§ WHAT THE EXERCISE ASKS
Hunt for the word "типа" across the entries below, copying each line that holds it.

***** PROVIDED RECORDS *****

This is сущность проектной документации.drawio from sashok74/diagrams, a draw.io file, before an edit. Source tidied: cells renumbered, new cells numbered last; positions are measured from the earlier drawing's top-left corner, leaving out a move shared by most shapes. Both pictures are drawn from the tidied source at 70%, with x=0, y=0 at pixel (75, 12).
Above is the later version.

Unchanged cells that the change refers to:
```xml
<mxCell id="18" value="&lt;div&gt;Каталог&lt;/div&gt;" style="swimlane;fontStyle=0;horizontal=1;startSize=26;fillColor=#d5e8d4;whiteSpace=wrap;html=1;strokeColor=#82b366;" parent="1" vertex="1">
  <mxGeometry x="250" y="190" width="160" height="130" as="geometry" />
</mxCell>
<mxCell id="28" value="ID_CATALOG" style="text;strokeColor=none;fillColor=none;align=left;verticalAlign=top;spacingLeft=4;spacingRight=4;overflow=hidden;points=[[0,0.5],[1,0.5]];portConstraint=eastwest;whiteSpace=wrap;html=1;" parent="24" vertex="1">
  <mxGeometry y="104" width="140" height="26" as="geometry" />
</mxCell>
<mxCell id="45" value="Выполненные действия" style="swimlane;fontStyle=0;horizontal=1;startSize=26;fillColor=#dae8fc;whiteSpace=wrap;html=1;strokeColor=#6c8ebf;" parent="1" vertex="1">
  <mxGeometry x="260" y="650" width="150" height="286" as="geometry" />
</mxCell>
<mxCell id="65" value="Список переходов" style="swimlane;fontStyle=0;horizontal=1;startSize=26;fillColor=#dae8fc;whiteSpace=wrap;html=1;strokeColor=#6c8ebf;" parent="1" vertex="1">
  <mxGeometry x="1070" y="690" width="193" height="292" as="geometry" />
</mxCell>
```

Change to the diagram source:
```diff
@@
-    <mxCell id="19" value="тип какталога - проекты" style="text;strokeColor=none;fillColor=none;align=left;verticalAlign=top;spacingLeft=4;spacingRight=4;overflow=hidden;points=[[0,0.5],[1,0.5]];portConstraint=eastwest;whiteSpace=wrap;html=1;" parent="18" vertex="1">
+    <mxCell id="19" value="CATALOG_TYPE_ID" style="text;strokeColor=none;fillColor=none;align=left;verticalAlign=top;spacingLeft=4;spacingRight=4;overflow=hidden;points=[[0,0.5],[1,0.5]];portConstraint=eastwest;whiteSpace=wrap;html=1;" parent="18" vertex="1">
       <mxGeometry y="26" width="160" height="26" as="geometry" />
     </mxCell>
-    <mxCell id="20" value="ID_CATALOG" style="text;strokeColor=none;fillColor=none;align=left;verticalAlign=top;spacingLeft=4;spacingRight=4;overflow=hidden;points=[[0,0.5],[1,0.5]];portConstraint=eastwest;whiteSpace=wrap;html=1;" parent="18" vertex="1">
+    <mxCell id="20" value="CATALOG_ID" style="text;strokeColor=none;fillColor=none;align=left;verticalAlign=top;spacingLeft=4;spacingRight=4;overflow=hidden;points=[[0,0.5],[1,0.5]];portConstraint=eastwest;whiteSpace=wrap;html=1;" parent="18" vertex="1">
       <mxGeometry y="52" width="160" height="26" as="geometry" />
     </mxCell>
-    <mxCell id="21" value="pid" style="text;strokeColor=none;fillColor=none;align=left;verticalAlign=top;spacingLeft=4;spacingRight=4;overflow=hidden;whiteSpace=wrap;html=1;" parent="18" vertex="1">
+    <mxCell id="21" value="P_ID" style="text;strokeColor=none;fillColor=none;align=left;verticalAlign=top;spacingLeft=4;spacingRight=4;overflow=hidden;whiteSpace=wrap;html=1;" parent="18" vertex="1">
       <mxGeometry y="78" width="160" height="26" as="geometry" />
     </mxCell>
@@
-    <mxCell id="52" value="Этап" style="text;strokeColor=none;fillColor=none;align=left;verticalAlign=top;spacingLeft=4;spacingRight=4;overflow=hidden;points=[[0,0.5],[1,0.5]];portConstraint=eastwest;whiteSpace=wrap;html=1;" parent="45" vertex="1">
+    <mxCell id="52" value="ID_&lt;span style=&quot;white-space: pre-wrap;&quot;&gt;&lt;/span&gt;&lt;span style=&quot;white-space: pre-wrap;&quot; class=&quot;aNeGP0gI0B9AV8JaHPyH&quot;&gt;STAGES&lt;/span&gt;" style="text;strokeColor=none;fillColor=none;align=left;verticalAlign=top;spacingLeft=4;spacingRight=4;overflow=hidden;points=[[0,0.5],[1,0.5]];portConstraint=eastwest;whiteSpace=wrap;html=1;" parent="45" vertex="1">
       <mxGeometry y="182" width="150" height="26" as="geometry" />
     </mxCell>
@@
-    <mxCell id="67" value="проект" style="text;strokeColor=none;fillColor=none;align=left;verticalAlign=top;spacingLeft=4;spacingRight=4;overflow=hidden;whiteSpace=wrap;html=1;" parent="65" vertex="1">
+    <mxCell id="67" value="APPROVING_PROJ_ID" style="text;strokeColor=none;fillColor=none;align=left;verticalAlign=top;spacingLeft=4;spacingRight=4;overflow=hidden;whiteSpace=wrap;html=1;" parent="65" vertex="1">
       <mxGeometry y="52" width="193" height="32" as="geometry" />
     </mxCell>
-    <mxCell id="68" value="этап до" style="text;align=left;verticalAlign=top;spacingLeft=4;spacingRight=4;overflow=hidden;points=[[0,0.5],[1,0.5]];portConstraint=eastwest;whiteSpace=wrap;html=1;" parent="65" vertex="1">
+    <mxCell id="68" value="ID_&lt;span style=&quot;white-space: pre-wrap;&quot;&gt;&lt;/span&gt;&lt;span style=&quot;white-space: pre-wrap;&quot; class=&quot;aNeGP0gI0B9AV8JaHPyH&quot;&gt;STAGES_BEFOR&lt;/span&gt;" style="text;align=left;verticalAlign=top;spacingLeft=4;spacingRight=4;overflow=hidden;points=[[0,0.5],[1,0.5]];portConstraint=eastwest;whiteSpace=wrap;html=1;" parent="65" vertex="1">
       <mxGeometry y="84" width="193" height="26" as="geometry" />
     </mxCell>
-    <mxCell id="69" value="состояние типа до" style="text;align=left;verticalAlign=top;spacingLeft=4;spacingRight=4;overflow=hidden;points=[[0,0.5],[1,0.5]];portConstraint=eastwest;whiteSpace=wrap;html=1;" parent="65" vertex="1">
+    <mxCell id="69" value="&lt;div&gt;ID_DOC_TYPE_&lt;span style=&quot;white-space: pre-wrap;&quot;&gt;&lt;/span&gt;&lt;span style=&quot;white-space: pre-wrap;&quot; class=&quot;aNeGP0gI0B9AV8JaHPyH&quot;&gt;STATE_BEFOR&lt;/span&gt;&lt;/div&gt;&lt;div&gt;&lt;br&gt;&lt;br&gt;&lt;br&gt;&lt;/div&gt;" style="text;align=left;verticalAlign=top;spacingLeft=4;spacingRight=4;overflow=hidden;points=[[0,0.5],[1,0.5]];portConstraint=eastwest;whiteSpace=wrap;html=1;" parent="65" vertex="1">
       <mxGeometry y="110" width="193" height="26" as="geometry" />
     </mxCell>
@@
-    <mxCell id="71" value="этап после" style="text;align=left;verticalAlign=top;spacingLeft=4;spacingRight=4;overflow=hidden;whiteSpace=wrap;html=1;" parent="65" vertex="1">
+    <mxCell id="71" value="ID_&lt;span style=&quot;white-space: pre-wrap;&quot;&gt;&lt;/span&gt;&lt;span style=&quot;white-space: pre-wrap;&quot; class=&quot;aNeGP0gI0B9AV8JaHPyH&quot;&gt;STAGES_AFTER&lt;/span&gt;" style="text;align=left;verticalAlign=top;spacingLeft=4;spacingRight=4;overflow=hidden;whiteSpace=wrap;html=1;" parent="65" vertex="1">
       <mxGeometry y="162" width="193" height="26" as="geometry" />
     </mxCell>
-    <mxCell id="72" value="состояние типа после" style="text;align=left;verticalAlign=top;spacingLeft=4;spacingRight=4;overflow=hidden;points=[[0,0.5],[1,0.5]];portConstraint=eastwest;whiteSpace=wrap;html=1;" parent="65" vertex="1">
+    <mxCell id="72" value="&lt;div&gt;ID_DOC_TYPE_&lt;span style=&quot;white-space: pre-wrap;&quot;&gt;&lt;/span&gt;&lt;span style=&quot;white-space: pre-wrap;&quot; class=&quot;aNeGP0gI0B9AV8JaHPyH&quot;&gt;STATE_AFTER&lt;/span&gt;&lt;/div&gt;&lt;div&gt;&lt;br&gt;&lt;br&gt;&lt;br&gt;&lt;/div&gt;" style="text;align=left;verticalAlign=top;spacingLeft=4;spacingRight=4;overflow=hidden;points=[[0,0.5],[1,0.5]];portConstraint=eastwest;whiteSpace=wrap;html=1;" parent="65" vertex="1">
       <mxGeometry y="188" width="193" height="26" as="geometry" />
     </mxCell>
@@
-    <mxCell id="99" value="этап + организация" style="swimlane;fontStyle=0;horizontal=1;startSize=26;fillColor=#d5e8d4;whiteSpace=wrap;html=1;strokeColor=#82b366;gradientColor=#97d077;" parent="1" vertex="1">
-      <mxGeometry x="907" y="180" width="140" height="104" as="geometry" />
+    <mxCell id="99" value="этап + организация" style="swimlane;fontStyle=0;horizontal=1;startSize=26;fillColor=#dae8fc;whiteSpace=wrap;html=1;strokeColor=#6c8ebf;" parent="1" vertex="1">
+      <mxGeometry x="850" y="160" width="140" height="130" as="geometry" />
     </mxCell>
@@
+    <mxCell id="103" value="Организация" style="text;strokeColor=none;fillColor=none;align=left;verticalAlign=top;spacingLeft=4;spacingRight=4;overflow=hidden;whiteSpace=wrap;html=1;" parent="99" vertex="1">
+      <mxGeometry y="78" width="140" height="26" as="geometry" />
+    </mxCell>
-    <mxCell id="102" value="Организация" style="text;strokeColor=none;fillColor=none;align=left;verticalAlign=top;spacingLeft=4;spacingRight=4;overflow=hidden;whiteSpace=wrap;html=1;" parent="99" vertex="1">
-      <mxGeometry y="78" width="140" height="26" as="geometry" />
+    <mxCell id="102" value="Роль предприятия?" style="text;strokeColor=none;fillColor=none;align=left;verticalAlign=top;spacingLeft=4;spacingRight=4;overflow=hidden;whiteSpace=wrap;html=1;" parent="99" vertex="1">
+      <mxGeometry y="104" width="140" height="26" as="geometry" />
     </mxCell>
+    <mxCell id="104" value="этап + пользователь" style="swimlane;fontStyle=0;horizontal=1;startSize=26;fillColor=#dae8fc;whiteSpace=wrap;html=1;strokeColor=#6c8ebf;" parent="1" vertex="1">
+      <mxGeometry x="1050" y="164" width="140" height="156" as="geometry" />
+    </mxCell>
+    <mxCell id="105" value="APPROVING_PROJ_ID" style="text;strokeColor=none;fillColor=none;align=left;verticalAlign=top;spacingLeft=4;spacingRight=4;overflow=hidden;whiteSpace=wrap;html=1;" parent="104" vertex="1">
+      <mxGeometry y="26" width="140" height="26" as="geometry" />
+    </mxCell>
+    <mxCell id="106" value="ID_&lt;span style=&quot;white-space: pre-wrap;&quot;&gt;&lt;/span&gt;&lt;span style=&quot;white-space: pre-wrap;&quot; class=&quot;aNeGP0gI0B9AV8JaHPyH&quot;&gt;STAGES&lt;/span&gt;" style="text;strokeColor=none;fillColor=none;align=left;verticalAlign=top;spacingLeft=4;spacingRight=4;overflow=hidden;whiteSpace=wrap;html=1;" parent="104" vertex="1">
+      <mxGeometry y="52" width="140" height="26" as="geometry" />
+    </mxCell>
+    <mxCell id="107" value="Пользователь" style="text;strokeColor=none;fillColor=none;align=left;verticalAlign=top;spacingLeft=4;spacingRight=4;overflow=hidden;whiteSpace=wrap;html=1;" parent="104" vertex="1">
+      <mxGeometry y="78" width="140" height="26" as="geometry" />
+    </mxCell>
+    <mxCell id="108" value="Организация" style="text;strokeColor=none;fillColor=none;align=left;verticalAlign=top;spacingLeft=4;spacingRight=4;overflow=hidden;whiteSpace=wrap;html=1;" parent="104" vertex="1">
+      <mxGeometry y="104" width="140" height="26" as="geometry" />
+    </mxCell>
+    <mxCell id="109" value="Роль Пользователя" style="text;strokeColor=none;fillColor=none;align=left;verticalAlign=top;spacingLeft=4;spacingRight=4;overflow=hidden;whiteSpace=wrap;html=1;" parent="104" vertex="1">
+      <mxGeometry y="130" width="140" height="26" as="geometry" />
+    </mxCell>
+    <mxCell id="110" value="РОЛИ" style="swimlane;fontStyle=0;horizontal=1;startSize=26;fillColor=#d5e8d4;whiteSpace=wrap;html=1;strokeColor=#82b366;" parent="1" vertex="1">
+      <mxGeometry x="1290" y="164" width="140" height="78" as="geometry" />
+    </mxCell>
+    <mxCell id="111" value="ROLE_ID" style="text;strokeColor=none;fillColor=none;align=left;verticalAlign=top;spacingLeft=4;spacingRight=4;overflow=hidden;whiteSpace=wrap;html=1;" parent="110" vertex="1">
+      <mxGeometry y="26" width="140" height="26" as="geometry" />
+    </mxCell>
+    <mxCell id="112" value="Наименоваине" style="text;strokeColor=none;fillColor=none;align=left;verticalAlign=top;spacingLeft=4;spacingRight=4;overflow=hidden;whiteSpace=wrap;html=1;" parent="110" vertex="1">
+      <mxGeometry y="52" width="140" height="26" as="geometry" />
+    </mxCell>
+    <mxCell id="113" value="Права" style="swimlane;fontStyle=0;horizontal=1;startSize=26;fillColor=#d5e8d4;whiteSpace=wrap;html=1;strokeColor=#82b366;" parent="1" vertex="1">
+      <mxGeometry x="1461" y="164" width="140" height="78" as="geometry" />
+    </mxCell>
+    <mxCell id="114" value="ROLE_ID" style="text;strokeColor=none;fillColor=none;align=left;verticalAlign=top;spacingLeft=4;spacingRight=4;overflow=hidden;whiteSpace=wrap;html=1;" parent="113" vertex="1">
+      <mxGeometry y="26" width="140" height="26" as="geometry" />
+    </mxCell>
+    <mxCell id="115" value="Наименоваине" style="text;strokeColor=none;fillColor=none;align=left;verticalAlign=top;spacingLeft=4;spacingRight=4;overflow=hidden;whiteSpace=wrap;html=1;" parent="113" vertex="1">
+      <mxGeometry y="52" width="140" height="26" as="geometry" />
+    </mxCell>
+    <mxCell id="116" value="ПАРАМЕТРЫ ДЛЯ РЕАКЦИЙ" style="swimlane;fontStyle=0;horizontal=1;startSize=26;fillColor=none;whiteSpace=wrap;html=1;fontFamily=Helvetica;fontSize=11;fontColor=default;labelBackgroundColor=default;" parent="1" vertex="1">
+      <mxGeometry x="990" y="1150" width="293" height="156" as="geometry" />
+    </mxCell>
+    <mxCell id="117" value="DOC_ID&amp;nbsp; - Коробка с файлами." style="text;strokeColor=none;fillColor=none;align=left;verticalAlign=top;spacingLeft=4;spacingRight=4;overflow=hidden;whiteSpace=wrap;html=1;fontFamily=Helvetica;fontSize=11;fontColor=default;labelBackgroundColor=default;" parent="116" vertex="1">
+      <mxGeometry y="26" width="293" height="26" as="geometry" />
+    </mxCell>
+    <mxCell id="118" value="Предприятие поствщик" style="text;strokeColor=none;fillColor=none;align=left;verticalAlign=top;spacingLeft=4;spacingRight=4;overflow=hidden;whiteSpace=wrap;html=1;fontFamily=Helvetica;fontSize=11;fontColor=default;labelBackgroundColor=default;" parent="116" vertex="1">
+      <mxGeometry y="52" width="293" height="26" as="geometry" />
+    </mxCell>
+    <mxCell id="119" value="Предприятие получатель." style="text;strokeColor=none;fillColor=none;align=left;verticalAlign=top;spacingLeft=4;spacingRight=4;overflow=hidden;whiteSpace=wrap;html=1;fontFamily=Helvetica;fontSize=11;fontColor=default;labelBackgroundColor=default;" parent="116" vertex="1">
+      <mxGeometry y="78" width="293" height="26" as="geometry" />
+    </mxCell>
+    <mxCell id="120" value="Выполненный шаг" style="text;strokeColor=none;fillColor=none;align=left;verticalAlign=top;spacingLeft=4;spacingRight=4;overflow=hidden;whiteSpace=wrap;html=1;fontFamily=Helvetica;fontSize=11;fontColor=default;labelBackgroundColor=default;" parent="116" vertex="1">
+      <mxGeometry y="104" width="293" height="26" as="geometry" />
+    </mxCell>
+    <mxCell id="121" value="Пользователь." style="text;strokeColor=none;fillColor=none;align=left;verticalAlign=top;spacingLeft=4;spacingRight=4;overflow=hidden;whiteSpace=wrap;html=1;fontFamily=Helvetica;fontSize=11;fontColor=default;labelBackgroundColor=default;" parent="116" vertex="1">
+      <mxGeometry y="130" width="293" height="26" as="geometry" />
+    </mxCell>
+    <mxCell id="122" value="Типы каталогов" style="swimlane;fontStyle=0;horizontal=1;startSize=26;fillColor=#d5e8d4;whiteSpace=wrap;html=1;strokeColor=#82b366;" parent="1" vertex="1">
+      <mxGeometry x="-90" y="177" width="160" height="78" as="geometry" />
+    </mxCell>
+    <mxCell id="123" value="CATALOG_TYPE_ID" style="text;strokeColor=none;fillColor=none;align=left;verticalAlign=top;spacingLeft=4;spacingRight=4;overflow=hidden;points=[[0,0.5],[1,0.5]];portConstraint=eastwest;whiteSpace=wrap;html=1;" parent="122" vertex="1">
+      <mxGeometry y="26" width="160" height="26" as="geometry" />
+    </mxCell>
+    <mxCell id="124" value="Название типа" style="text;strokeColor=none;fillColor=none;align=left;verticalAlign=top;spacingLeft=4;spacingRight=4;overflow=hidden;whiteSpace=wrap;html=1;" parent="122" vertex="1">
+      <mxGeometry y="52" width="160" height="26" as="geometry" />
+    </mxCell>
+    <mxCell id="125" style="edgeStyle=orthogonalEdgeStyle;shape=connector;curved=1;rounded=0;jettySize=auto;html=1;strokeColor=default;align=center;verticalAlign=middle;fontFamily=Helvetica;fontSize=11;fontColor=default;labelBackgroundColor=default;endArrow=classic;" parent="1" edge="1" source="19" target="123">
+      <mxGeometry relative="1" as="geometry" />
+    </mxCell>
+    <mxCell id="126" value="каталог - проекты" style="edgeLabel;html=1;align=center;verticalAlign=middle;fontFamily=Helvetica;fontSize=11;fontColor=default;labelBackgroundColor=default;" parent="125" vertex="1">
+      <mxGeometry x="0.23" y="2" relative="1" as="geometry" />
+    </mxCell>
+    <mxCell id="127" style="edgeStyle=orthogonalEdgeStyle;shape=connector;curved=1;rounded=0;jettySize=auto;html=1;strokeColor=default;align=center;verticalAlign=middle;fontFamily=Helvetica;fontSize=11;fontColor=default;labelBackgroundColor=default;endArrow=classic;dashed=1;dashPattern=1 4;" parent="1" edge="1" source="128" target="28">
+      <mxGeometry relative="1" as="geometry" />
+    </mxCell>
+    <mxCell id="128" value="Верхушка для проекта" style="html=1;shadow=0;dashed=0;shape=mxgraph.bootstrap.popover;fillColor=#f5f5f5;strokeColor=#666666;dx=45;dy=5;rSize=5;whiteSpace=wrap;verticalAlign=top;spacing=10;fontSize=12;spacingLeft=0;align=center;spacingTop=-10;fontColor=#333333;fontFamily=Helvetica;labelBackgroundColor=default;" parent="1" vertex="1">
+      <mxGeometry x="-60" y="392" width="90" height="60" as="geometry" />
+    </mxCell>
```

*****

§ REPLY
-    <mxCell id="69" value="состояние типа до" style="text;align=left;verticalAlign=top;spacingLeft=4;spacingRight=4;overflow=hidden;points=[[0,0.5],[1,0.5]];portConstraint=eastwest;whiteSpace=wrap;html=1;" parent="65" vertex="1">
-    <mxCell id="72" value="состояние типа после" style="text;align=left;verticalAlign=top;spacingLeft=4;spacingRight=4;overflow=hidden;points=[[0,0.5],[1,0.5]];portConstraint=eastwest;whiteSpace=wrap;html=1;" parent="65" vertex="1">
+    <mxCell id="124" value="Название типа" style="text;strokeColor=none;fillColor=none;align=left;verticalAlign=top;spacingLeft=4;spacingRight=4;overflow=hidden;whiteSpace=wrap;html=1;" parent="122" vertex="1">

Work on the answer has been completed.